BEGIN Task input

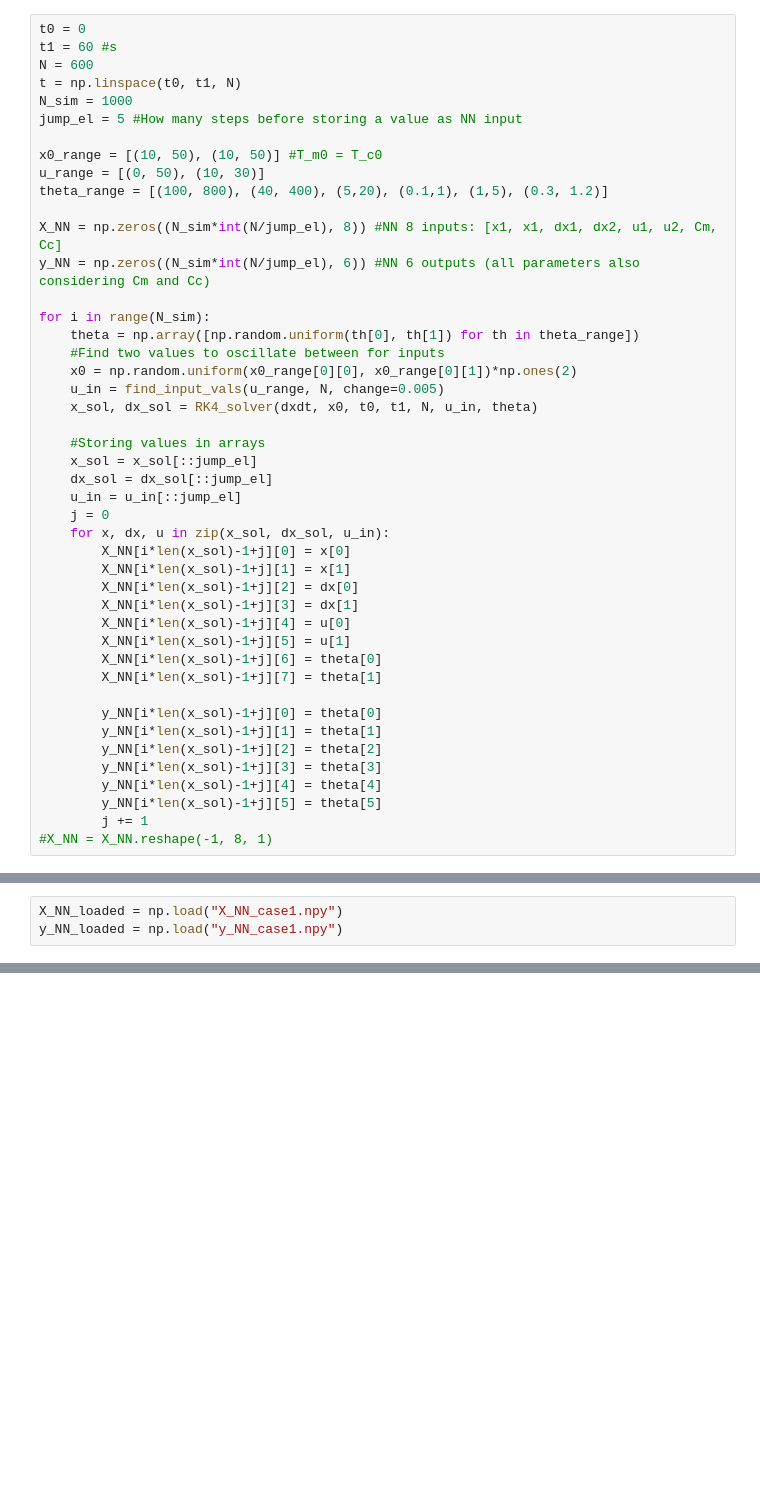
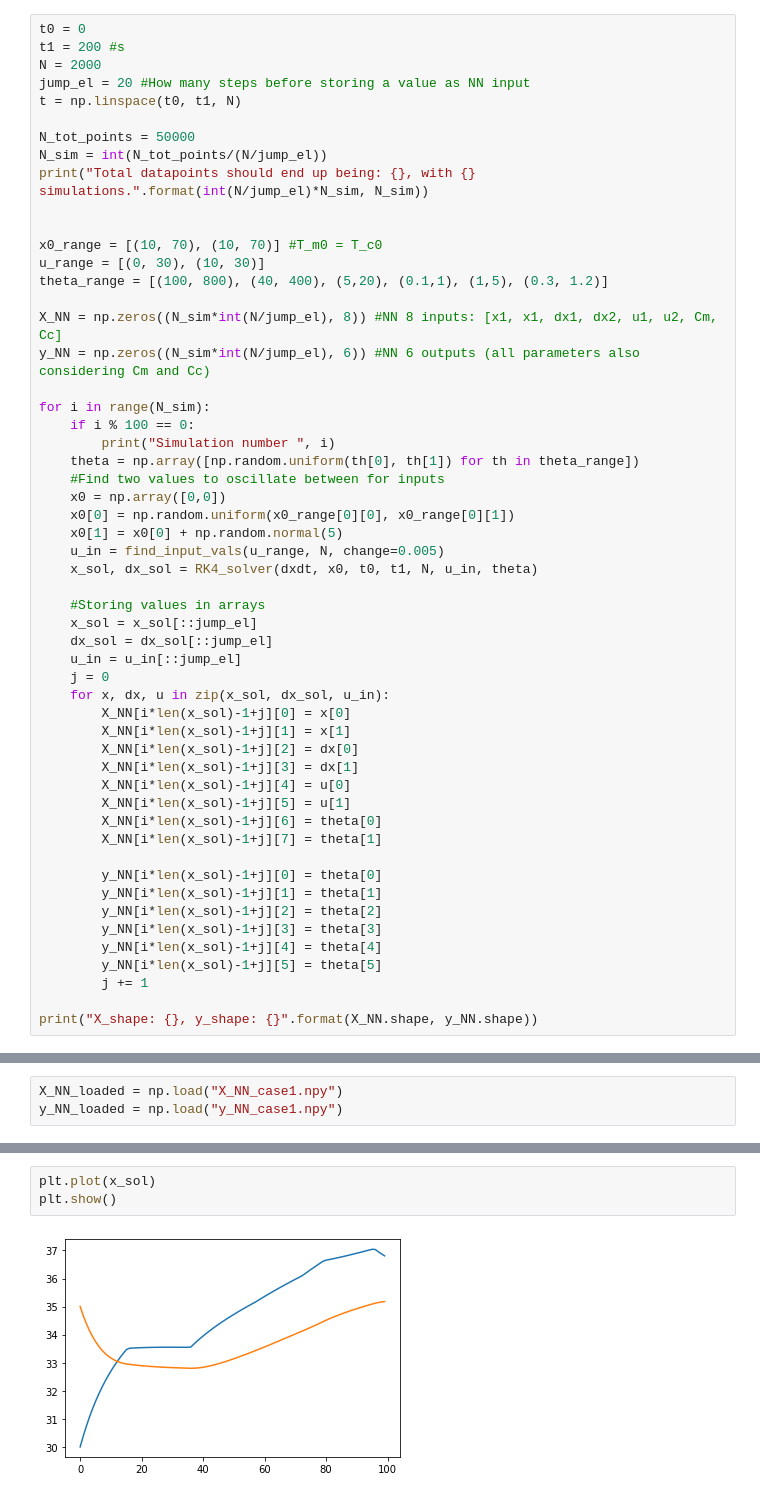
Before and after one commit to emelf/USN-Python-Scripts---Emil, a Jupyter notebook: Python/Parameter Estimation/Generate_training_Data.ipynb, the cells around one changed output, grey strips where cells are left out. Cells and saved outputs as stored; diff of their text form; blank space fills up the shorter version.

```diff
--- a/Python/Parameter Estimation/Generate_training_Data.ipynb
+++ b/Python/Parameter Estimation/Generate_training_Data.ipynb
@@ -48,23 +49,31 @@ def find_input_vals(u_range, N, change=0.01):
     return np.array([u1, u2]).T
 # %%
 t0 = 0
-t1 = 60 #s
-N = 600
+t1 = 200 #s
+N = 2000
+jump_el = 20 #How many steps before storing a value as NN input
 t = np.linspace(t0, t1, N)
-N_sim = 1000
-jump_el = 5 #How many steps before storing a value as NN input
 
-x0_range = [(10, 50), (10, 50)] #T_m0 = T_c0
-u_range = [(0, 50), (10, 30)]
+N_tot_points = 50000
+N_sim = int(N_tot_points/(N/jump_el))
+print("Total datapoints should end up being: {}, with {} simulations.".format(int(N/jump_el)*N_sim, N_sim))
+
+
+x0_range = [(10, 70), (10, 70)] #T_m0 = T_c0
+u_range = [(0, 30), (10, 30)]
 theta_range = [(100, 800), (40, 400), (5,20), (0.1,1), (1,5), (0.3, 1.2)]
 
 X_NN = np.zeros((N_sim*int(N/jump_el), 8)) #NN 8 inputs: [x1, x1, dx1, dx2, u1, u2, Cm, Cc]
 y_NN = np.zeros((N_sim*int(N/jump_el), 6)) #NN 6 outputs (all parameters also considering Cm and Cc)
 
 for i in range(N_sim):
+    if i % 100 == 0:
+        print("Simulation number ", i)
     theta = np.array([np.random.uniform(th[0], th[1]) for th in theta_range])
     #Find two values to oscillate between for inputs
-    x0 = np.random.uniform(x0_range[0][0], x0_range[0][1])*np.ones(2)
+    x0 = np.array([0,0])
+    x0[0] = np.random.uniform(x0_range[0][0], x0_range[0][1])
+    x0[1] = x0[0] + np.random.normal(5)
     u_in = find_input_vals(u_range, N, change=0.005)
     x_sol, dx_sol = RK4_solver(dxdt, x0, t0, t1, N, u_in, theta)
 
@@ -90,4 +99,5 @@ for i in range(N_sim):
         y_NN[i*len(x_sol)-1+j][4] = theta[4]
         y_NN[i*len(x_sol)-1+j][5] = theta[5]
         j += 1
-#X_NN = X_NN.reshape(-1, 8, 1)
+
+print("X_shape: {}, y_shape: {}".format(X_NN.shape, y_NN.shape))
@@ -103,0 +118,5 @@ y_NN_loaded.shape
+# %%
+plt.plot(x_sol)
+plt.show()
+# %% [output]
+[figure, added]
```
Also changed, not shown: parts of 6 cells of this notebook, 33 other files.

END Task input

What is expected - Every line of the data above is to be repeated exactly; the images are to be left out.

Exercise response -
Before and after one commit to emelf/USN-Python-Scripts---Emil, a Jupyter notebook: Python/Parameter Estimation/Generate_training_Data.ipynb, the cells around one changed output, grey strips where cells are left out. Cells and saved outputs as stored; diff of their text form; blank space fills up the shorter version.

```diff
--- a/Python/Parameter Estimation/Generate_training_Data.ipynb
+++ b/Python/Parameter Estimation/Generate_training_Data.ipynb
@@ -48,23 +49,31 @@ def find_input_vals(u_range, N, change=0.01):
     return np.array([u1, u2]).T
 # %%
 t0 = 0
-t1 = 60 #s
-N = 600
+t1 = 200 #s
+N = 2000
+jump_el = 20 #How many steps before storing a value as NN input
 t = np.linspace(t0, t1, N)
-N_sim = 1000
-jump_el = 5 #How many steps before storing a value as NN input
 
-x0_range = [(10, 50), (10, 50)] #T_m0 = T_c0
-u_range = [(0, 50), (10, 30)]
+N_tot_points = 50000
+N_sim = int(N_tot_points/(N/jump_el))
+print("Total datapoints should end up being: {}, with {} simulations.".format(int(N/jump_el)*N_sim, N_sim))
+
+
+x0_range = [(10, 70), (10, 70)] #T_m0 = T_c0
+u_range = [(0, 30), (10, 30)]
 theta_range = [(100, 800), (40, 400), (5,20), (0.1,1), (1,5), (0.3, 1.2)]
 
 X_NN = np.zeros((N_sim*int(N/jump_el), 8)) #NN 8 inputs: [x1, x1, dx1, dx2, u1, u2, Cm, Cc]
 y_NN = np.zeros((N_sim*int(N/jump_el), 6)) #NN 6 outputs (all parameters also considering Cm and Cc)
 
 for i in range(N_sim):
+    if i % 100 == 0:
+        print("Simulation number ", i)
     theta = np.array([np.random.uniform(th[0], th[1]) for th in theta_range])
     #Find two values to oscillate between for inputs
-    x0 = np.random.uniform(x0_range[0][0], x0_range[0][1])*np.ones(2)
+    x0 = np.array([0,0])
+    x0[0] = np.random.uniform(x0_range[0][0], x0_range[0][1])
+    x0[1] = x0[0] + np.random.normal(5)
     u_in = find_input_vals(u_range, N, change=0.005)
     x_sol, dx_sol = RK4_solver(dxdt, x0, t0, t1, N, u_in, theta)
 
@@ -90,4 +99,5 @@ for i in range(N_sim):
         y_NN[i*len(x_sol)-1+j][4] = theta[4]
         y_NN[i*len(x_sol)-1+j][5] = theta[5]
         j += 1
-#X_NN = X_NN.reshape(-1, 8, 1)
+
+print("X_shape: {}, y_shape: {}".format(X_NN.shape, y_NN.shape))
@@ -103,0 +118,5 @@ y_NN_loaded.shape
+# %%
+plt.plot(x_sol)
+plt.show()
+# %% [output]
+[figure, added]
```
Also changed, not shown: parts of 6 cells of this notebook, 33 other files.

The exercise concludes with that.